Fishing Wars: Japan-Russia Relations Continue Downward Spiral
Joseph Ferguson (Vice President, National Council for Eurasian and East European Research)
On Aug. 16, in disputed territorial waters north of Hokkaido and south of the Habomai group of islets, a Japanese fisherman was killed by a shot fired from a Russian Coast Guard patrol boat. Three other crewmembers of the Japanese fishing vessel Kisshin Maru No. 31 were arrested on the spot by Russian authorities and taken into custody on Kunashiri, one of the disputed islands in the southern Kuril archipelago known as the "Northern Territories" to the Japanese.
While this incident, however regrettable, may have been swept under the carpet as recently as several weeks ago, the timing could not have been worse. Although there have been a number of incidents in the disputed waters over the past decade or so (30 Japanese fishing boats have been seized by Russian authorities since 1994, and seven Japanese have been wounded by gunfire in those incidents), this is the first fatality since 1956. The Japanese daily Sankei Shimbun remarked in an Aug. 17 editorial, "the Russian side has left a stain" on Japanese-Russian relations in the 50th year of their bilateral relationship, which was normalized in 1956.

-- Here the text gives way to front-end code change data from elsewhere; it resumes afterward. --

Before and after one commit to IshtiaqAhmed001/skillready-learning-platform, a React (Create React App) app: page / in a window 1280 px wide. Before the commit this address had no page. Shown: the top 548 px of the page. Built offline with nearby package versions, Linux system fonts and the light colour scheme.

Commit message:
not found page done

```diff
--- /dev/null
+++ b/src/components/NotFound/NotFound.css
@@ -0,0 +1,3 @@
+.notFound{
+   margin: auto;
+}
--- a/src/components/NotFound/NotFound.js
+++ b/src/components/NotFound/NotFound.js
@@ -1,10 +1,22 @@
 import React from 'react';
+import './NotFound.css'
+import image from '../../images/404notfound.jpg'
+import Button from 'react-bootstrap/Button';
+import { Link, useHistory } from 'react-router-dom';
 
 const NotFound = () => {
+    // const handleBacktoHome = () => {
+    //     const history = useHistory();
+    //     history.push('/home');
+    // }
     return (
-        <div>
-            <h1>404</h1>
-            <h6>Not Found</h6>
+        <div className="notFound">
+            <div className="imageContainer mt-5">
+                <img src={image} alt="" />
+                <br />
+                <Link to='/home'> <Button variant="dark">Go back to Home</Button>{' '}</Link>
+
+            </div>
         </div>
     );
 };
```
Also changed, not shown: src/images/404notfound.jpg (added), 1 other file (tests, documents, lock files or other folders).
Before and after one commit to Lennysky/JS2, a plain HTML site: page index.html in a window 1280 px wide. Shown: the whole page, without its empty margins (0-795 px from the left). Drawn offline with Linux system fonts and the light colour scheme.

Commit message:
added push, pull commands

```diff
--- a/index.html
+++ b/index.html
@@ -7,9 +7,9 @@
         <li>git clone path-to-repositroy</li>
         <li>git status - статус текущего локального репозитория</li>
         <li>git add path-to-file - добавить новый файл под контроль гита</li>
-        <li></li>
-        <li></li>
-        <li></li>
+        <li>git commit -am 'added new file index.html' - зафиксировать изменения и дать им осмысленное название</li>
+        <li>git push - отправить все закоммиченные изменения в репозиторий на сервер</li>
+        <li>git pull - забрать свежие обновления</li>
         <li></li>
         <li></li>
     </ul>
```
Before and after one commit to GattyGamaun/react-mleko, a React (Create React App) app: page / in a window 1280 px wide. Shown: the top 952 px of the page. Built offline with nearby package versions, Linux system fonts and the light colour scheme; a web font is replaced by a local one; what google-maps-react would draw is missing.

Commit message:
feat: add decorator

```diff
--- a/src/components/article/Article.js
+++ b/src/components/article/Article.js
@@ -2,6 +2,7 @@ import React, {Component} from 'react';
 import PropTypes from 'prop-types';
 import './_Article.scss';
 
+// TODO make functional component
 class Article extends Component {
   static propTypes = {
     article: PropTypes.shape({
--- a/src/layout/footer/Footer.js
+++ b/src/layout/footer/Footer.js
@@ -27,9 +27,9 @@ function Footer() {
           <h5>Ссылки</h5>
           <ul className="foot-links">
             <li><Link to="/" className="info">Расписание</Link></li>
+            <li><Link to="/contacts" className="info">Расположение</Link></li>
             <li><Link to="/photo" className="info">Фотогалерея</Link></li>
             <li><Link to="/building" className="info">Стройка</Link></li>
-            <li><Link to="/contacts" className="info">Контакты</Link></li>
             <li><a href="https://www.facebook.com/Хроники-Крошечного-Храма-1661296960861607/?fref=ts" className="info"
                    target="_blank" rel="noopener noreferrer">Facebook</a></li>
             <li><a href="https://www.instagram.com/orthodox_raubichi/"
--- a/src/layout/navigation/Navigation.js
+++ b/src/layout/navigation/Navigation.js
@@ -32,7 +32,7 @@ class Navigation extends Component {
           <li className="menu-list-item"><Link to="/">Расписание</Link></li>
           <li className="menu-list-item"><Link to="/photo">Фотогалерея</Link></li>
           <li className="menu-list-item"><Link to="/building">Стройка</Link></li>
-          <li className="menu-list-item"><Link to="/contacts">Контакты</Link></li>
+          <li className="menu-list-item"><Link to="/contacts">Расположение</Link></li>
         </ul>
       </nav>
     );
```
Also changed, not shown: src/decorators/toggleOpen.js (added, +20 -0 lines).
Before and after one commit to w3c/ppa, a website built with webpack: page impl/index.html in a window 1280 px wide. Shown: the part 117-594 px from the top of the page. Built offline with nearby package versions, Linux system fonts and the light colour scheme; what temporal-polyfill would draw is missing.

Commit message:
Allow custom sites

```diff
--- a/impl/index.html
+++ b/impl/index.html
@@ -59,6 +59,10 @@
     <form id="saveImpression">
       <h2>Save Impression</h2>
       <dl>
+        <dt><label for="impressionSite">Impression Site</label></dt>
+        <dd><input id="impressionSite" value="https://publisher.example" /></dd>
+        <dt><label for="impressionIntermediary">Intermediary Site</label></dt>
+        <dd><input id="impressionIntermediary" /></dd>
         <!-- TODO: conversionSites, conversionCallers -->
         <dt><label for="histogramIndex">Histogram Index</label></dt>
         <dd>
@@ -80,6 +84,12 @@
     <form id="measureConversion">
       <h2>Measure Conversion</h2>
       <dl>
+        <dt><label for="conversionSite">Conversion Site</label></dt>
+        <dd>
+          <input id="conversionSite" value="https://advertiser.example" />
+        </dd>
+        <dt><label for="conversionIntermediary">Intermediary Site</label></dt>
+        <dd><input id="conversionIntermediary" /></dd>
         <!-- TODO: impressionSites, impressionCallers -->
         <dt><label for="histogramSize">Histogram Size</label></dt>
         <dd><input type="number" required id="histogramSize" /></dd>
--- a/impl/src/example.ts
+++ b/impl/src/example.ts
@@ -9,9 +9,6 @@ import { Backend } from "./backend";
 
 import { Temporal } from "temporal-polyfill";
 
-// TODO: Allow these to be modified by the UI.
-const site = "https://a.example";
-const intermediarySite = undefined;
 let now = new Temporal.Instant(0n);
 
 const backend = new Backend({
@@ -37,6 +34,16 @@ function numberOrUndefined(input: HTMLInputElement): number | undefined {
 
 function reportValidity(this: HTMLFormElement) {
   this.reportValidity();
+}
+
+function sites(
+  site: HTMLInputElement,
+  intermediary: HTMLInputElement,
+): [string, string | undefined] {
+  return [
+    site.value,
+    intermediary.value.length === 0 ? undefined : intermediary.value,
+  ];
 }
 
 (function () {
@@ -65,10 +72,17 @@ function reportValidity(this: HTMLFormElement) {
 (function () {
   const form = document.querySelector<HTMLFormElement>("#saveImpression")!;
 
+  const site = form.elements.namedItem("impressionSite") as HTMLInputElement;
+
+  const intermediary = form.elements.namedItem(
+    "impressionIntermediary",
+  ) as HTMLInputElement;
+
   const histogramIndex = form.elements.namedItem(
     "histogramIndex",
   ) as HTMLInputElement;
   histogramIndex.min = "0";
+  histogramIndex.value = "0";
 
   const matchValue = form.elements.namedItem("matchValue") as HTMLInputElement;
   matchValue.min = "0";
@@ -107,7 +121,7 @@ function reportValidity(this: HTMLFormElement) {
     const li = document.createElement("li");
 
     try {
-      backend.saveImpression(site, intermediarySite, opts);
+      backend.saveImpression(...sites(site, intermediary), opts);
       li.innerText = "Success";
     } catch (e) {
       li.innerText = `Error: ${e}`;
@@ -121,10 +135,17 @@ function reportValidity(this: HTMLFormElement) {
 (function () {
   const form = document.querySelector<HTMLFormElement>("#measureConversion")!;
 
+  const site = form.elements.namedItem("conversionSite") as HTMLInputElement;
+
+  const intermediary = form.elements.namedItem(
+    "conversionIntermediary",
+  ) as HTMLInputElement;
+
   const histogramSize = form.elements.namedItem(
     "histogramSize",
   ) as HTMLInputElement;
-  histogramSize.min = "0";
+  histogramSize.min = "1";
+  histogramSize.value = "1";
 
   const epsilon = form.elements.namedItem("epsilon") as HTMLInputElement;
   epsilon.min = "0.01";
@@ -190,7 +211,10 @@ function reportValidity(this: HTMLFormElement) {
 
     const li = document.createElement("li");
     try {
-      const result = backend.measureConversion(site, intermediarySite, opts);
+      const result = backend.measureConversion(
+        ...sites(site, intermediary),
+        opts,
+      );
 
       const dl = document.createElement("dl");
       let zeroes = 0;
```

Russian authorities insist that the Kisshin Maru resisted calls to stop and be boarded, and tried to escape when warning shots were fired from the Russian boat. The Japanese victim was supposedly struck in the head by random fire. Russian authorities have made it very clear that the boat was in forbidden waters and taking part in illegal fishing for crabs. The Russian press has repeatedly referred to the Japanese fishermen as "poachers." Some Japanese fishing boats from the Hokkaido port of Nemuro have the right to fish for flatfish, octopus, pollack, and to harvest seaweed, but crabs - which can fetch high dollars on the commercial market - are strictly forbidden. The Russian coast guard reportedly found large numbers of crabs and at least 25 crab traps on board the Kisshin Maru. While some Japanese observers concede that it might have been operating illegally, the Japanese public is having a hard time fathoming how the Russian authorities could have delivered such a stern and malicious response to illegal fishing and taken a life.
The Japanese Foreign Ministry has dispatched diplomats to Moscow and to the region to win the release of the three other crewmen. Although they could receive prison sentences and stiff fines, it is unlikely the Russian authorities will detain them for long given the international attention to this incident. Nevertheless, it will add to the longstanding image of Russia among Japanese as a dangerous place where the law is applied arbitrarily. This image exists among Japanese diplomats who feel stonewalled at every meeting with Russian counterparts, Japanese businessmen who have had assets seized by organized crime in Russia, and Japan tourists who have been randomly attacked in Moscow and St. Petersburg, as well as in the Russian Far East.
While there has been hope over the last decade within Japan that the territorial dispute with Russia might be solved to Japan's satisfaction, the last few years have witnessed fruitless and exasperating bilateral negotiations. President Vladimir Putin may have once been amenable to a settlement (in which Japan would receive two of the smallest disputed islands) but it appears that he is no longer in the mood to cooperate, especially given Russia's expanding economy and its rising international status. Meanwhile Japanese Prime Minster Koizumi Junichiro has ineptly played the World War II history issue with China and Korea; resolving this historical and territorial issue with Russia has become even more difficult.
Finally, Moscow has moved boldly forward in advancing the economic development of the Kuril Islands, which have been among Russia's most backward and economically depressed regions. Earlier this month, the Russian government approved a draft program to aid the Kuril Islands over the next nine years by disbursing roughly $670 million to help develop the islands' infrastructure and social programs. This in effect eliminates Tokyo's one trump card: the promise of economic development.
It has been clear since before Putin's visit to Tokyo last year that Japanese-Russian relations were stalled. But the latest incident threatens to send relations into the deep freeze. As long as the historical issues of World War II remain unresolved in East Asia, and as long as Moscow sees eye-to-eye with Beijing about the overwhelming strategic superiority of the United States, the territorial issue will remain unresolved and Japanese-Russian bilateral relations will continue to tread the familiar path of mistrust and misunderstanding.
(Posted here with the permission of Pacific Forum CSIS)